If you are visiting Mdina, the place which I think serves the best Pastizzi in Malta is the Crystal Palace Bar located on Triq San Pawl (Street Saint Paul).
It’s the place where the locals congregate and you’re likely to encounter some characters like I did. Pastizzi here is home made- Crystal Palace been family run for over 40 years and the name was to mainly appease English sailors who were frequent visitors to the island.
17. Drink like a local: Kinnie & Cisk
A complement to any meal in Malta could be a glass of the local bittersweet soft drink Kinnie which was developed as natural, healthy alternative to Coca Cola. It is an odd, acquired taste but one that I grew to love over the past 2 trips so give it a shot.
My favourite alcoholic beverage of choice in Malta is the beer Cisk. It is not strong, not too gassy lager and has a refreshing taste. It was once voted as the best beer in the world, which is probably stretching the truth slightly but nevertheless it is the drink of the locals.
18. Sunday market at Marsaslokk
Stop by at the postcard pretty seaside village of Marsaslokk on a Sunday to experience the market. It is a great market where you can buy fish fresh off the boat, shop for trinkets or sample some of the local Qubbajt aka Maltese Nougat. Grab a table at one the bars in the harbour and order a Cisk, then just sit back and admire the beautiful boats , watch the locals furiously haggle with the fishermen.
19. Ftira Biz Zejt! The tastiest sandwich in the world?
This is the ultimate Maltese snack for me and can be found in most beach bars and cafes across the island. Ftira is a disc-shaped semi flat bread , texture of a ciabatta, but round with a hole in the middle. When cut open, crusts flying off in all directions, and locals tend to smother it in tomato paste and olive oil with filling of olives, tomatoes, onions, salad greens, beans, capers, tuna, anchovies, garlic & peppers. It as tasty and amazing as it sounds. Plus super cheap ( around €2) and very filling.
20. Seafood lover? Murella’s in Marsalforn
Gozo is for seafood lovers. If you’re in Gozo, drop by at Murella’s in Marsalforn where they do a mean Neapolitan pizza ( starting from €7) or a delicious Spaghetti ai Frutti di Mare ( €10.50 )with razorclams, mussels, clams and in a tomato, garlic and black olive sauce.
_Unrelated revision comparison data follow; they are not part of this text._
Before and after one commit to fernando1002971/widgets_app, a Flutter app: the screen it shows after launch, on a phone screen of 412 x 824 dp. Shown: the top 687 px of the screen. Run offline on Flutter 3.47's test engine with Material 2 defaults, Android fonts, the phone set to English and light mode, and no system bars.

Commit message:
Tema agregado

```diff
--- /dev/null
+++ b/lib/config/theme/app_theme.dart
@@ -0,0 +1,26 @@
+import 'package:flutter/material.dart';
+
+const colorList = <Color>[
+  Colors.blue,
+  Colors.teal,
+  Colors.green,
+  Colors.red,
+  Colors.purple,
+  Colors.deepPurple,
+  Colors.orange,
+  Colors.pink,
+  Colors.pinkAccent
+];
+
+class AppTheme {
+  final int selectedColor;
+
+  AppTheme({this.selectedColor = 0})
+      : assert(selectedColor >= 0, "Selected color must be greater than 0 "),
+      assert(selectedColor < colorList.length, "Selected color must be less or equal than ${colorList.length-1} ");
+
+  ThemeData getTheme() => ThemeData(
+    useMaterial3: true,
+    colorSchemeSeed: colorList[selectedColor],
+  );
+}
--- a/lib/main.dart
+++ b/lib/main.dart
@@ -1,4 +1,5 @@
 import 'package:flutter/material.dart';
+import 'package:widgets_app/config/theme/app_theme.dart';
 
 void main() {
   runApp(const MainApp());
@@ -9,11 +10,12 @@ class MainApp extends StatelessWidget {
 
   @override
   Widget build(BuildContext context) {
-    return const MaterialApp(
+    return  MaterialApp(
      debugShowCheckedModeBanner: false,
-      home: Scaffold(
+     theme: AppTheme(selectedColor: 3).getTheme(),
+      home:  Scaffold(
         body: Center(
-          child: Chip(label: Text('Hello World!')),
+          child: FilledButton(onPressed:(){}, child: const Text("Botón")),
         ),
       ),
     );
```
If you are really hungry I recommend their bruschetta for starters ( €2.95 each) where you can choose from delicious toppings like Gorgonzola with walnuts, smoked maltese sausage with sundries tomato paste or aubergine with local goats cheese and tomatoes.
21. Gozo on a plate: Ta Rikardu
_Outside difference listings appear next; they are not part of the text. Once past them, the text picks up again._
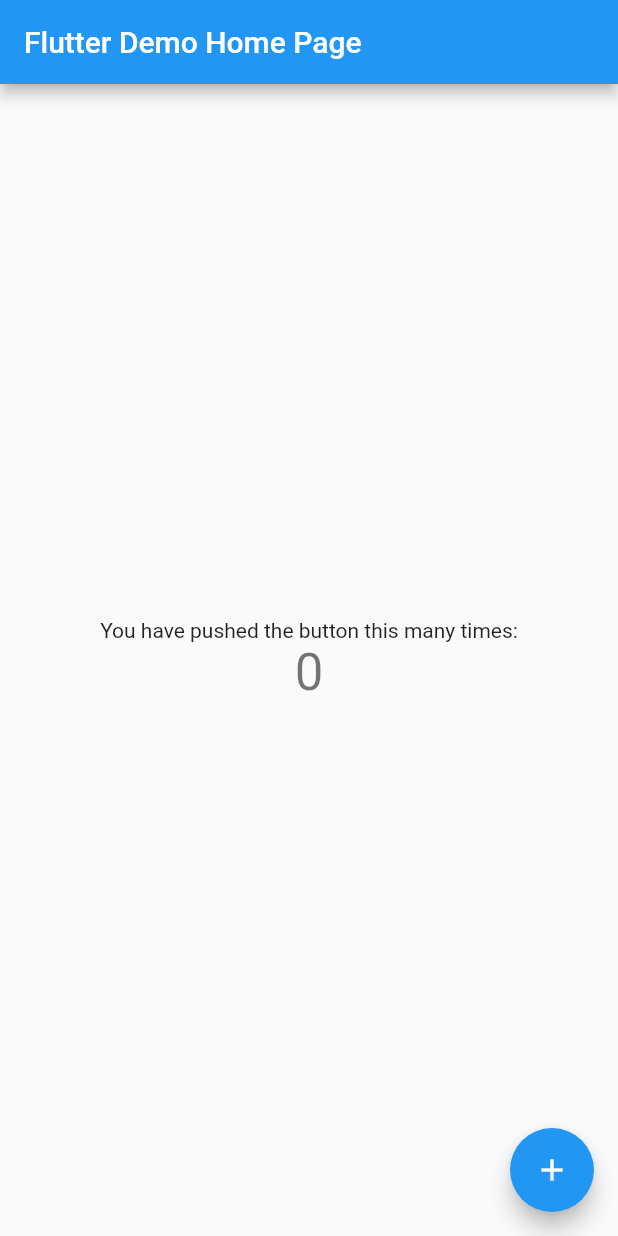
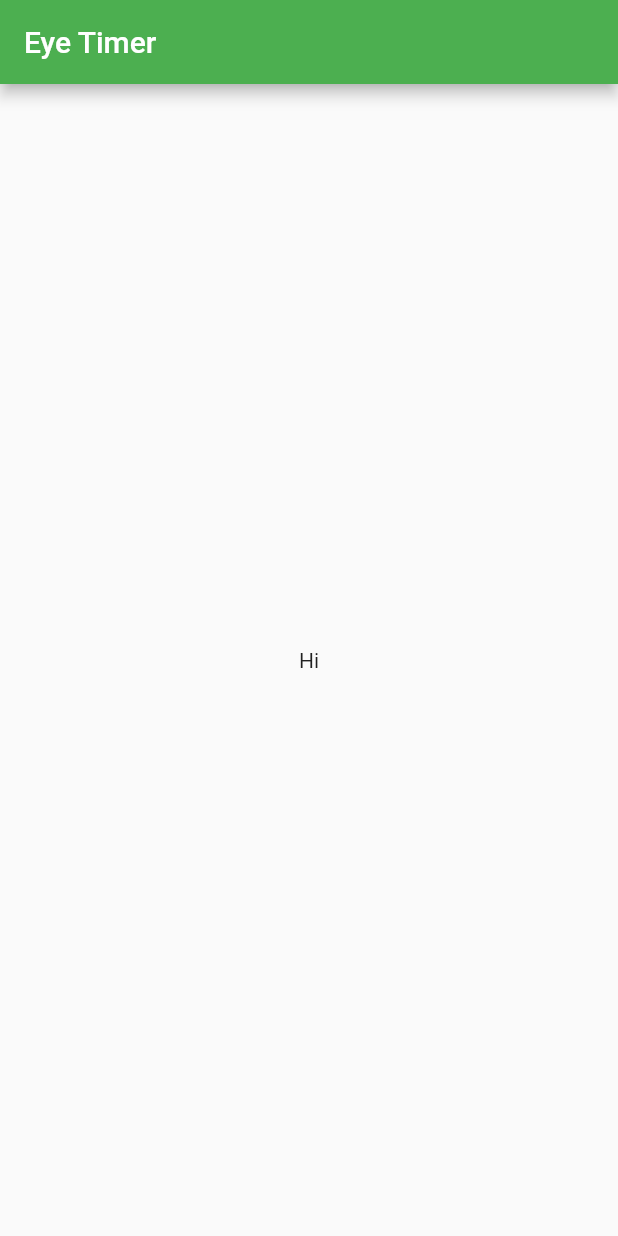
Before and after one commit to MatthieuNadeau96/eye_trainer, a Flutter app: the screen it shows after launch, on a phone screen of 412 x 824 dp. Run offline on Flutter 3.47's test engine with Material 2 defaults, Android fonts, the phone set to English and light mode, and no system bars.

Commit message:
removed boiler code

```diff
--- a/lib/main.dart
+++ b/lib/main.dart
@@ -3,109 +3,31 @@ import 'package:flutter/material.dart';
 void main() => runApp(MyApp());
 
 class MyApp extends StatelessWidget {
-  // This widget is the root of your application.
   @override
   Widget build(BuildContext context) {
     return MaterialApp(
-      title: 'Flutter Demo',
+      title: 'Eye Timer',
       theme: ThemeData(
-        // This is the theme of your application.
-        //
-        // Try running your application with "flutter run". You'll see the
-        // application has a blue toolbar. Then, without quitting the app, try
-        // changing the primarySwatch below to Colors.green and then invoke
-        // "hot reload" (press "r" in the console where you ran "flutter run",
-        // or simply save your changes to "hot reload" in a Flutter IDE).
-        // Notice that the counter didn't reset back to zero; the application
-        // is not restarted.
-        primarySwatch: Colors.blue,
+        primaryColor: Colors.green,
       ),
-      home: MyHomePage(title: 'Flutter Demo Home Page'),
+      home: MyHomePage(),
     );
   }
 }
 
 class MyHomePage extends StatefulWidget {
-  MyHomePage({Key key, this.title}) : super(key: key);
-
-  // This widget is the home page of your application. It is stateful, meaning
-  // that it has a State object (defined below) that contains fields that affect
-  // how it looks.
-
-  // This class is the configuration for the state. It holds the values (in this
-  // case the title) provided by the parent (in this case the App widget) and
-  // used by the build method of the State. Fields in a Widget subclass are
-  // always marked "final".
-
-  final String title;
-
   @override
   _MyHomePageState createState() => _MyHomePageState();
 }
 
 class _MyHomePageState extends State<MyHomePage> {
-  int _counter = 0;
-
-  void _incrementCounter() {
-    setState(() {
-      // This call to setState tells the Flutter framework that something has
-      // changed in this State, which causes it to rerun the build method below
-      // so that the display can reflect the updated values. If we changed
-      // _counter without calling setState(), then the build method would not be
-      // called again, and so nothing would appear to happen.
-      _counter++;
-    });
-  }
-
   @override
   Widget build(BuildContext context) {
-    // This method is rerun every time setState is called, for instance as done
-    // by the _incrementCounter method above.
-    //
-    // The Flutter framework has been optimized to make rerunning build methods
-    // fast, so that you can just rebuild anything that needs updating rather
-    // than having to individually change instances of widgets.
     return Scaffold(
       appBar: AppBar(
-        // Here we take the value from the MyHomePage object that was created by
-        // the App.build method, and use it to set our appbar title.
-        title: Text(widget.title),
+        title: Text('Eye Timer'),
       ),
-      body: Center(
-        // Center is a layout widget. It takes a single child and positions it
-        // in the middle of the parent.
-        child: Column(
-          // Column is also a layout widget. It takes a list of children and
-          // arranges them vertically. By default, it sizes itself to fit its
-          // children horizontally, and tries to be as tall as its parent.
-          //
-          // Invoke "debug painting" (press "p" in the console, choose the
-          // "Toggle Debug Paint" action from the Flutter Inspector in Android
-          // Studio, or the "Toggle Debug Paint" command in Visual Studio Code)
-          // to see the wireframe for each widget.
-          //
-          // Column has various properties to control how it sizes itself and
-          // how it positions its children. Here we use mainAxisAlignment to
-          // center the children vertically; the main axis here is the vertical
-          // axis because Columns are vertical (the cross axis would be
-          // horizontal).
-          mainAxisAlignment: MainAxisAlignment.center,
-          children: <Widget>[
-            Text(
-              'You have pushed the button this many times:',
-            ),
-            Text(
-              '$_counter',
-              style: Theme.of(context).textTheme.display1,
-            ),
-          ],
-        ),
-      ),
-      floatingActionButton: FloatingActionButton(
-        onPressed: _incrementCounter,
-        tooltip: 'Increment',
-        child: Icon(Icons.add),
-      ), // This trailing comma makes auto-formatting nicer for build methods.
+      body: Center(child: Text('Hi')),
     );
   }
 }
```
Situated inside the walls of the citadel serving delicious a changing selection of fresh food and homegrown wine, Ta Rikardu is a Gozitan experience not to be missed. I sampled the Gozitan platter here which was a mix of 3 different and excellent varieties of local cheese, tomatoes, olives, sundried tomato capers, bread etc. ( €8) washed down with some of the local cisk.
What I missed out on
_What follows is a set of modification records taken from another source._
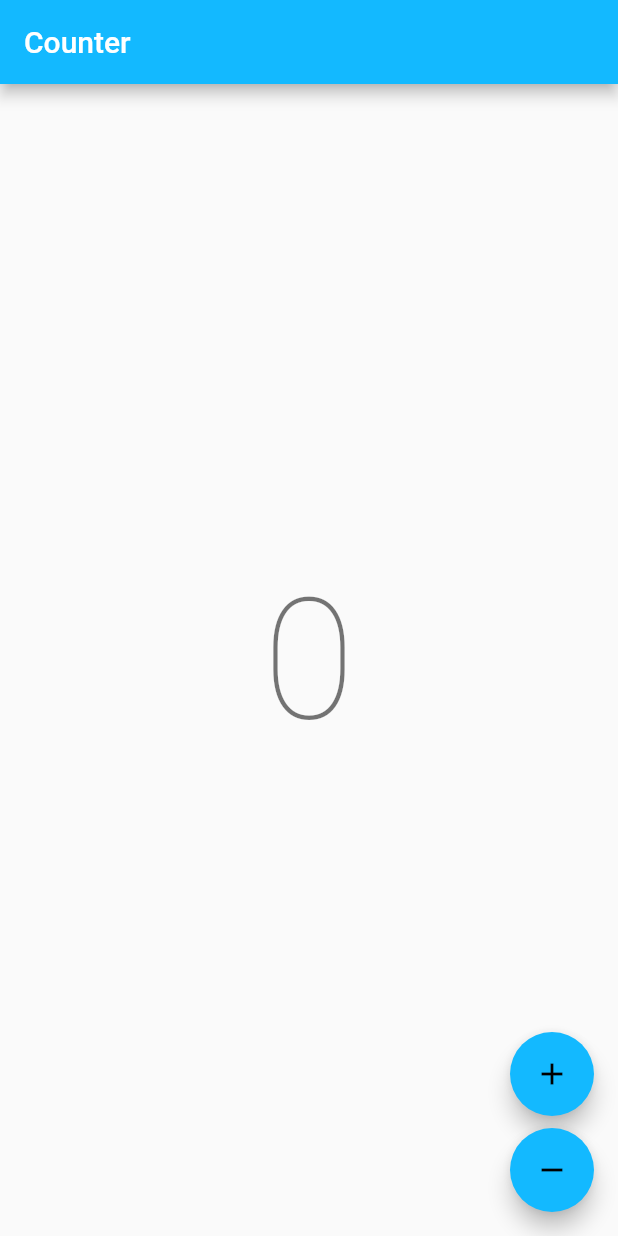
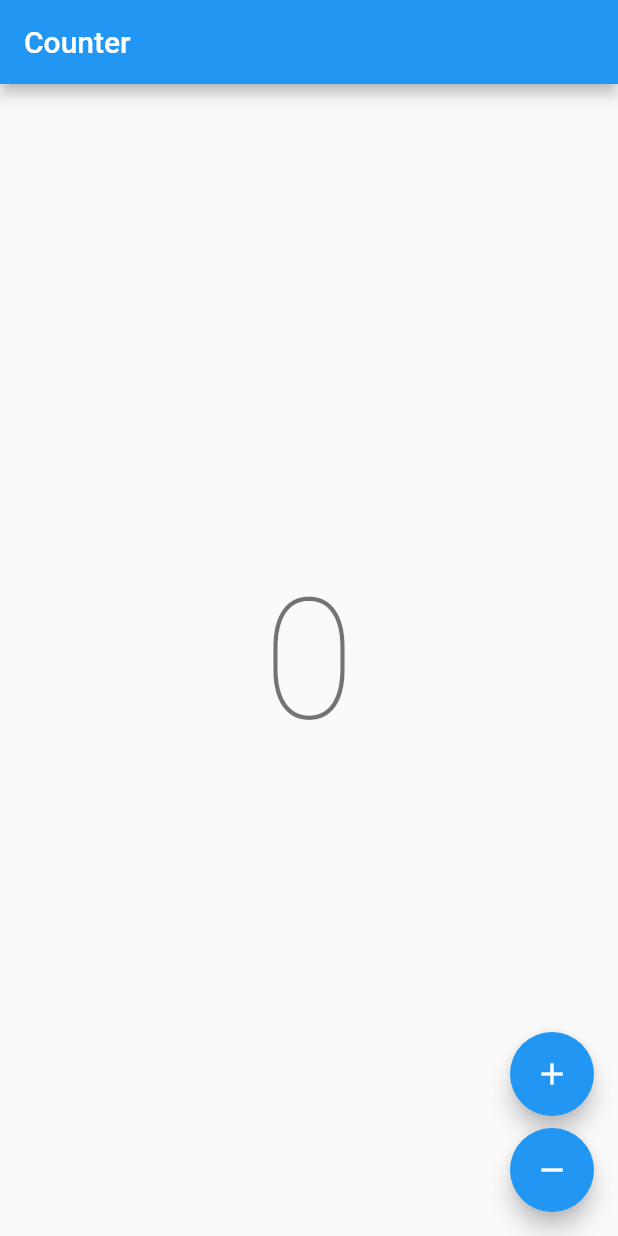
Before and after one commit to EdsonBueno/very_good_weather, a Flutter app: the screen it shows after launch, on a phone screen of 412 x 824 dp. Run offline on Flutter 3.47's test engine with Material 2 defaults, Android fonts, the light colour scheme and no system bars; our stand-ins replace bloc, dio, equatable, flutter_bloc, hydrated_bloc, rxdart; missing offline and left inert: enum_to_string; generated files the repository leaves out were written again.

Commit message:
remove app theme

```diff
--- a/lib/app/app.dart
+++ b/lib/app/app.dart
@@ -15,17 +15,13 @@ class App extends StatelessWidget {
 
   @override
   Widget build(BuildContext context) {
-    return MaterialApp(
-      theme: ThemeData(
-        accentColor: const Color(0xFF13B9FF),
-        appBarTheme: const AppBarTheme(color: Color(0xFF13B9FF)),
-      ),
+    return const MaterialApp(
       localizationsDelegates: [
         AppLocalizations.delegate,
         GlobalMaterialLocalizations.delegate,
       ],
       supportedLocales: AppLocalizations.supportedLocales,
-      home: const CounterPage(),
+      home: CounterPage(),
     );
   }
 }
```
This article is by no means a comprehensive guide to Malta and Gozo but gives you some cool ideas of things to do for your next trip. I hope you find it useful. If you have any feedback, tips or recommendations-drop me a line. I missed out on a few things like the walk along the waterfront from St. Julians to Sliema , sampling some of the nightlife in Sliema and St Julian’s, I didn’t visit the Hagar Qim and Mnajdra temples nor did I make it to Ramla Bay in Gozo which is apparently Gozo’s best beach. Always good to leave something for next time right?
Note: I visited Malta as part of the #MaltaIsMore campaign, organised by the Malta Tourism Authority and iAmbassador. All words and photos represent my personal and honest views and experiences and are completely unbiased. Last but not least , no matter how beautiful a place is, you need good company to enjoy it. So a big thank you to fellow blogger Manu, Ishay and Rosetta ( happy faces below ) for your wonderful company and making it a memorable trip.